== Segment start ==

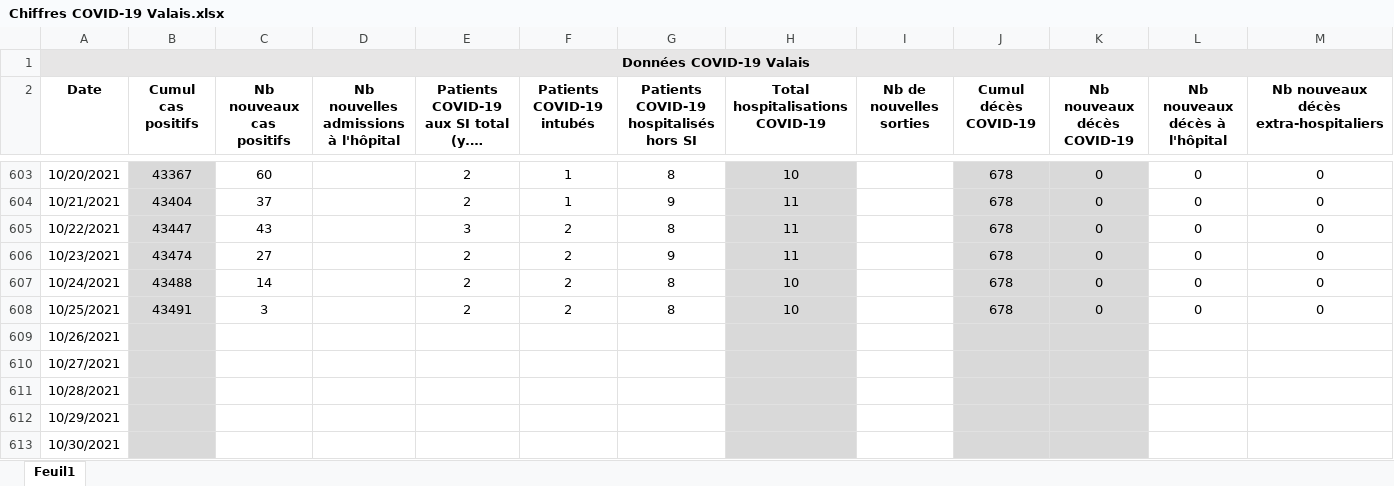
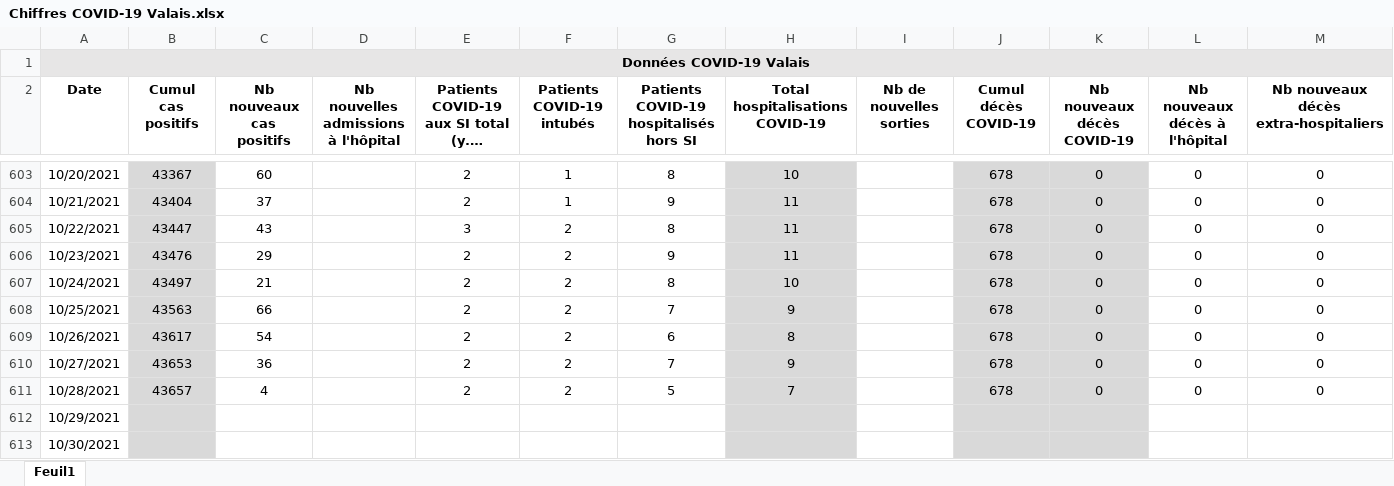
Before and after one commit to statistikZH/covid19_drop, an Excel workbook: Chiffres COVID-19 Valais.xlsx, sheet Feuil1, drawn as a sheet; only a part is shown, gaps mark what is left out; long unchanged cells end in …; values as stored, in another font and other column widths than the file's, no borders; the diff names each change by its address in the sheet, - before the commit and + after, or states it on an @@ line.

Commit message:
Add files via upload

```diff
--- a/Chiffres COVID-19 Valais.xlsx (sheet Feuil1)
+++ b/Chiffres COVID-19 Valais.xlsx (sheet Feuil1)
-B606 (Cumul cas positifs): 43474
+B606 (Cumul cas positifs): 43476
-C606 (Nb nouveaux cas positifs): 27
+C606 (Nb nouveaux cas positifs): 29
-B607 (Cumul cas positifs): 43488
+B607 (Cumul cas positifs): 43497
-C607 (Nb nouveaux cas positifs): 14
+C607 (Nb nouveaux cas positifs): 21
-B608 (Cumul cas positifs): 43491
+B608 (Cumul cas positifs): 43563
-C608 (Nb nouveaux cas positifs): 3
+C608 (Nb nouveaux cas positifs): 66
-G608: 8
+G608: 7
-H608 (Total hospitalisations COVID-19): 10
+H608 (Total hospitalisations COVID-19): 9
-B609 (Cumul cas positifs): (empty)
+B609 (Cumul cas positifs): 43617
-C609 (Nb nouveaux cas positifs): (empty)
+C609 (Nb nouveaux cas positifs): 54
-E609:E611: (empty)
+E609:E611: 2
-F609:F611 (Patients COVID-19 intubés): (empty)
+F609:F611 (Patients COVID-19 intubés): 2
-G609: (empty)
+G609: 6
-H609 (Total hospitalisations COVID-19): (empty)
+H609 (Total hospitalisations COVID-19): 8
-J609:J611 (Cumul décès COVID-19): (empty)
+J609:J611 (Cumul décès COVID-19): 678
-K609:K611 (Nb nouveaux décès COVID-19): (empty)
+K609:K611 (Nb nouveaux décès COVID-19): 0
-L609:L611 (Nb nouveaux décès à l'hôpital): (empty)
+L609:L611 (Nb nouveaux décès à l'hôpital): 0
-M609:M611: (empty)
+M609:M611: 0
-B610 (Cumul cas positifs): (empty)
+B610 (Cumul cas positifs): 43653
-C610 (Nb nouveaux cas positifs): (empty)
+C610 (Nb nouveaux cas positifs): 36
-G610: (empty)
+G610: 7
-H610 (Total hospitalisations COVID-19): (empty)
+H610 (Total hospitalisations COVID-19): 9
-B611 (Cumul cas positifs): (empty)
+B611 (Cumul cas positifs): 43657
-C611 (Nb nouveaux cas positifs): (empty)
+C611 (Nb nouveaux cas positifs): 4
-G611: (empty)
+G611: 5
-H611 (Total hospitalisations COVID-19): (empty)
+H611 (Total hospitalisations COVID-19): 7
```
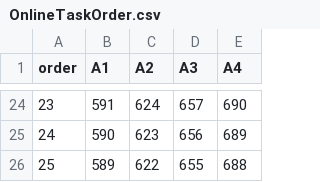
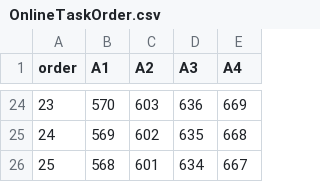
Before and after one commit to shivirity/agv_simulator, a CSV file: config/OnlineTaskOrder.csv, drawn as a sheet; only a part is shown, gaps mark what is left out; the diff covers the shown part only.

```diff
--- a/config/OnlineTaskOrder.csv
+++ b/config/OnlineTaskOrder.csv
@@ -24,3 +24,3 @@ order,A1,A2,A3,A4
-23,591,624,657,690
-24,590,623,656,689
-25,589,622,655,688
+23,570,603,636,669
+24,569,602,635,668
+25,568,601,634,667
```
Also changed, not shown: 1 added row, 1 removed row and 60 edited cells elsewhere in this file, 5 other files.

== Segment end ==
== Segment start ==

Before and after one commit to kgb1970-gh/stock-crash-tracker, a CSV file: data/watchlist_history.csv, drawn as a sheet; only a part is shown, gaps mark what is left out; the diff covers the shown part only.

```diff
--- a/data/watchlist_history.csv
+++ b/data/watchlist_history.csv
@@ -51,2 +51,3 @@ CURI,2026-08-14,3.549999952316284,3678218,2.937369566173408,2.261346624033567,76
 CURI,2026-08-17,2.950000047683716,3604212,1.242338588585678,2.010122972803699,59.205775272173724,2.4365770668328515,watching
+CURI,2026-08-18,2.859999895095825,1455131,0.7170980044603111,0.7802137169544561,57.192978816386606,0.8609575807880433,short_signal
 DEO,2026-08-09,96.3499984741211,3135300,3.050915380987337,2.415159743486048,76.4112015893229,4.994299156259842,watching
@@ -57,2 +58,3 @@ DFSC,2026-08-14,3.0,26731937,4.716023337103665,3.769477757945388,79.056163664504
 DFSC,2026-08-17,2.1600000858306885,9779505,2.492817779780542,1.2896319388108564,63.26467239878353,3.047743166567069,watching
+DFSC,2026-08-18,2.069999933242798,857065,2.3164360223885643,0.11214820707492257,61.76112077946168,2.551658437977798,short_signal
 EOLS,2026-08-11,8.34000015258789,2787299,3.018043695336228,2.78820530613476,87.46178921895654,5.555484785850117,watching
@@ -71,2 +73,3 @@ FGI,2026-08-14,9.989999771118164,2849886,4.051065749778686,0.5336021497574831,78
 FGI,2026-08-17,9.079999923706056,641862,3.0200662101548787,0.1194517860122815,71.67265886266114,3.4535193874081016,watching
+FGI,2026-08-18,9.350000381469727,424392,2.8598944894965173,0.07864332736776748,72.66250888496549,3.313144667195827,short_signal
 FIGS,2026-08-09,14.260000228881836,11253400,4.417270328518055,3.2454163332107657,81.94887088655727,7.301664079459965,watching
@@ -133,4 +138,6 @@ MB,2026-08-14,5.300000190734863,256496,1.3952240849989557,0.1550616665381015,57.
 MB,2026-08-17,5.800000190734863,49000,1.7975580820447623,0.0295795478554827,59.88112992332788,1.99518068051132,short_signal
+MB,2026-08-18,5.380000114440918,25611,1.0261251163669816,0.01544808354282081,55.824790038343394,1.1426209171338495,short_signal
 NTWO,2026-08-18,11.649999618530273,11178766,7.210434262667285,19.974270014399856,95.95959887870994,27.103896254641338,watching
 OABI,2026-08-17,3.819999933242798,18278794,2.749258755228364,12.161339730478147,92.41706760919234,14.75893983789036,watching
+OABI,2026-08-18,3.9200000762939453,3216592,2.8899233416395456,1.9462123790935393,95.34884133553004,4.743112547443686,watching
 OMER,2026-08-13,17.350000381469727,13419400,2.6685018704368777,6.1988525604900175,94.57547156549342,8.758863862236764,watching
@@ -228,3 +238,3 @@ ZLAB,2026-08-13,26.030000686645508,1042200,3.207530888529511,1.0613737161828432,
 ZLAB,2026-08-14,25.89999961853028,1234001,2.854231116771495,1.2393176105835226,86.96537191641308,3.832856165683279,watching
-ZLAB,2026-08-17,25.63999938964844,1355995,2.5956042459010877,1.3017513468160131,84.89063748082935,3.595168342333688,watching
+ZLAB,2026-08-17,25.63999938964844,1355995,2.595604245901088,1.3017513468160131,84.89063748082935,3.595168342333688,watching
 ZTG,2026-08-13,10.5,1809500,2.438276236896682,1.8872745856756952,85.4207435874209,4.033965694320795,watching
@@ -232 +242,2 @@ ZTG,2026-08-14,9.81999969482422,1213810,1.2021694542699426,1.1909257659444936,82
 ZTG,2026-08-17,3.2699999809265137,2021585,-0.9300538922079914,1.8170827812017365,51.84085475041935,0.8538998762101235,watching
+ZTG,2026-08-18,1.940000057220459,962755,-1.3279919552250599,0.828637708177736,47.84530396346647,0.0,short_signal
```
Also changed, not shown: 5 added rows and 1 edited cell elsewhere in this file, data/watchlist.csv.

== Segment end ==

> [PROBLEM REQUIREMENTS]:
Search the listing above for lines containing "data", and copy them.

> [SOLVED EXERCISE]:
Before and after one commit to kgb1970-gh/stock-crash-tracker, a CSV file: data/watchlist_history.csv, drawn as a sheet; only a part is shown, gaps mark what is left out; the diff covers the shown part only.
--- a/data/watchlist_history.csv
+++ b/data/watchlist_history.csv
Also changed, not shown: 5 added rows and 1 edited cell elsewhere in this file, data/watchlist.csv.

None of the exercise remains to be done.